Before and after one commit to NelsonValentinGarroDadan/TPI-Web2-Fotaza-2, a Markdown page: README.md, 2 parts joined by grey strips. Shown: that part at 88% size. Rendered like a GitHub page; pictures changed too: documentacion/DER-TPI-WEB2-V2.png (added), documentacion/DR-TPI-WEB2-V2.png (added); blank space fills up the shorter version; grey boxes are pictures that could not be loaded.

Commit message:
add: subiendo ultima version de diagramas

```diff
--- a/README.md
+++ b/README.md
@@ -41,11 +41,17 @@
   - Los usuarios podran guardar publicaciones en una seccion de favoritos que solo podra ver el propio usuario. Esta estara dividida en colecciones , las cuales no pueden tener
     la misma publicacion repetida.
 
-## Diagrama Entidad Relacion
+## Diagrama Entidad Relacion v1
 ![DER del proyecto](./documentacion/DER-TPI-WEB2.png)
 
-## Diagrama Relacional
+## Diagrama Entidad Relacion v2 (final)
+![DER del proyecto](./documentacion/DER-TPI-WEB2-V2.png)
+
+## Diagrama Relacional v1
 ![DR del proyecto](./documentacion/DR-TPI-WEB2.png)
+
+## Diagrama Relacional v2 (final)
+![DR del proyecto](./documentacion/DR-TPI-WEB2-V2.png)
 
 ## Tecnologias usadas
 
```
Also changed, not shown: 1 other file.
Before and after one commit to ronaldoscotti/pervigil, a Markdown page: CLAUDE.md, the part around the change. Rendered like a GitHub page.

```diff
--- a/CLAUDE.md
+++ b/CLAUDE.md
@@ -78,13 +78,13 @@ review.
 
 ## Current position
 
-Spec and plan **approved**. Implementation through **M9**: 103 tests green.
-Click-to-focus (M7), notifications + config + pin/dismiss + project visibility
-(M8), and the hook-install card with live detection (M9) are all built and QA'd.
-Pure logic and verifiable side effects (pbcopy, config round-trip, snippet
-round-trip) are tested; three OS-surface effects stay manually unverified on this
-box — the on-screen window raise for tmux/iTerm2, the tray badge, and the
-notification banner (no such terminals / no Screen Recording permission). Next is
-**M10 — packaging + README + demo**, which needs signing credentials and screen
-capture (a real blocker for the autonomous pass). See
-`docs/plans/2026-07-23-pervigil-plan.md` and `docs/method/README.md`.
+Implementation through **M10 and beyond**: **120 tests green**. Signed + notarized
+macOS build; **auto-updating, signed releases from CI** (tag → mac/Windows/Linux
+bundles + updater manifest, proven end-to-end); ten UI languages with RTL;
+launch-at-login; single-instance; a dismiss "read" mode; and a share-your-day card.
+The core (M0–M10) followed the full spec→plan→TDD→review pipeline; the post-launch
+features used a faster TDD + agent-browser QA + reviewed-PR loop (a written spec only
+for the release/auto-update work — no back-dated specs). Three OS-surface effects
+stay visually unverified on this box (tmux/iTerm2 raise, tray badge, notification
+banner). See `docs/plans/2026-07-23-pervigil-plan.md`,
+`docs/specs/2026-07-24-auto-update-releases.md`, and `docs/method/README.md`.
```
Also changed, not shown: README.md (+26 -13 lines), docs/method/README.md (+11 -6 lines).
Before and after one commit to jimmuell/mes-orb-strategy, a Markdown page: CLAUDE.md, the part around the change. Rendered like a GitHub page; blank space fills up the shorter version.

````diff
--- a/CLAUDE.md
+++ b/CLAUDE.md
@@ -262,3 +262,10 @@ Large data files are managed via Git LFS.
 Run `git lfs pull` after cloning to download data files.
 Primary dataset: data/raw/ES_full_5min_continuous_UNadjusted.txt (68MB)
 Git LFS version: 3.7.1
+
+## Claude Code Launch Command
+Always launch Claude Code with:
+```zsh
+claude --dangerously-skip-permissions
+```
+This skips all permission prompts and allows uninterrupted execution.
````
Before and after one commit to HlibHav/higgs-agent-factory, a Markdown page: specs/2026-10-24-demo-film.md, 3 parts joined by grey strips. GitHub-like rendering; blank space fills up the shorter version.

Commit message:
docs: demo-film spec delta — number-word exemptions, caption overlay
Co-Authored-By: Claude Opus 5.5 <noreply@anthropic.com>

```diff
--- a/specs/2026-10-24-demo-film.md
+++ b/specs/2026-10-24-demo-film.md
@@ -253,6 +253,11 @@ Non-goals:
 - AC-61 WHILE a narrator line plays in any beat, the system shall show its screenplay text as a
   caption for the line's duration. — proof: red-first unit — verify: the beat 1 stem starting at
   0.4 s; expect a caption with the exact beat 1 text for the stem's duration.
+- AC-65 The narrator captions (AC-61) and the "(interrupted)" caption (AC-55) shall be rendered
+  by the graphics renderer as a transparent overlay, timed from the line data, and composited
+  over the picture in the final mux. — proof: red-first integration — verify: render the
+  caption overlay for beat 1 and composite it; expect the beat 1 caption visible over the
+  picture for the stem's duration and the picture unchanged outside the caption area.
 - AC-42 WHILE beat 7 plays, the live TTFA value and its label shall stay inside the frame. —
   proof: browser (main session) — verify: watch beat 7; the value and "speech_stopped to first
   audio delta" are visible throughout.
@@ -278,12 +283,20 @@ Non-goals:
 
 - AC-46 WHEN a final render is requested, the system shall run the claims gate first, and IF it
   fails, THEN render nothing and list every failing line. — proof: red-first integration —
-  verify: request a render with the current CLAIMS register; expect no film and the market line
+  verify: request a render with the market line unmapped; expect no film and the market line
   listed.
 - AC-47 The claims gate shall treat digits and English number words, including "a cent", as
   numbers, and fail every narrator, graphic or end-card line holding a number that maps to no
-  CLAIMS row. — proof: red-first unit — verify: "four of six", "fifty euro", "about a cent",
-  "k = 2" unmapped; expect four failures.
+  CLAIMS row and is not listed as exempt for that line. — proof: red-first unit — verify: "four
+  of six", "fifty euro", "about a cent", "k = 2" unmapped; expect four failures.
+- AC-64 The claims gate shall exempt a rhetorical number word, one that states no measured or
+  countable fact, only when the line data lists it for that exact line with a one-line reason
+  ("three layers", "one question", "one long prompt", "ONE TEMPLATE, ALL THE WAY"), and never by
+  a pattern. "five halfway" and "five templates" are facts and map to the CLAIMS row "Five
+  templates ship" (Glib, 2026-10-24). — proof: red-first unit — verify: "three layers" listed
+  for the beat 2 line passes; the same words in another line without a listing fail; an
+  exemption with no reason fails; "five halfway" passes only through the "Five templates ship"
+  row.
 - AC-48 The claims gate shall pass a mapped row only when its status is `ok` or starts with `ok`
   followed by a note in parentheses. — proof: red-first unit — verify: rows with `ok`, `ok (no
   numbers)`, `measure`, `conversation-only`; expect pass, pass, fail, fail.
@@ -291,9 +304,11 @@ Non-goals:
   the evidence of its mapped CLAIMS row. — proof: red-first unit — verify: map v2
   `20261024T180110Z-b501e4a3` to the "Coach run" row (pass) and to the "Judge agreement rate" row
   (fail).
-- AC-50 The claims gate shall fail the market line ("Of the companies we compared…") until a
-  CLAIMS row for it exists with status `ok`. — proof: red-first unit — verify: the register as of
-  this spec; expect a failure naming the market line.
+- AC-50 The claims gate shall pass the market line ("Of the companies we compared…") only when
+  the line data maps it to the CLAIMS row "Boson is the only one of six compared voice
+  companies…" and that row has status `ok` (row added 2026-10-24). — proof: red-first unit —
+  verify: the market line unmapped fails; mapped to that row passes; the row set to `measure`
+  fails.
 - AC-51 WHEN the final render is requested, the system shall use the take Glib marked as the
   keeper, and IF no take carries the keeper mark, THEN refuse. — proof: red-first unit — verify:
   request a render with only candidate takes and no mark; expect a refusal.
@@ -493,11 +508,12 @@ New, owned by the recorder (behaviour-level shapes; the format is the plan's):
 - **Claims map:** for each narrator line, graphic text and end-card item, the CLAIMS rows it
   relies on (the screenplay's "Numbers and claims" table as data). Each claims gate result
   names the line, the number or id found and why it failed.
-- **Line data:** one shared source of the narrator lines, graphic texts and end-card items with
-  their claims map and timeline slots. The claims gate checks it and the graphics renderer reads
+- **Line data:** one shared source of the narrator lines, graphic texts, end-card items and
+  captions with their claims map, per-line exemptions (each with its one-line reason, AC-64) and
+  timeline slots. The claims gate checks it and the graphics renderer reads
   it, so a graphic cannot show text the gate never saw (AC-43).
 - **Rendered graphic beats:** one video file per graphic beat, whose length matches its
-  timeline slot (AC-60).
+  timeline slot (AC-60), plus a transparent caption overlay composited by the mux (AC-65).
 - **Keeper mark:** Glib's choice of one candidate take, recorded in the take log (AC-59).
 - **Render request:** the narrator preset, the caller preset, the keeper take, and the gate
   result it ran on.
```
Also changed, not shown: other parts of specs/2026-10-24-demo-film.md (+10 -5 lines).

● **PROBLEM TO WORK ON**:
Copy out the lines above that hold the string "renderer".

● **RESULT FOR THIS EXERCISE**:
+  by the graphics renderer as a transparent overlay, timed from the line data, and composited
-  their claims map and timeline slots. The claims gate checks it and the graphics renderer reads
+  timeline slots. The claims gate checks it and the graphics renderer reads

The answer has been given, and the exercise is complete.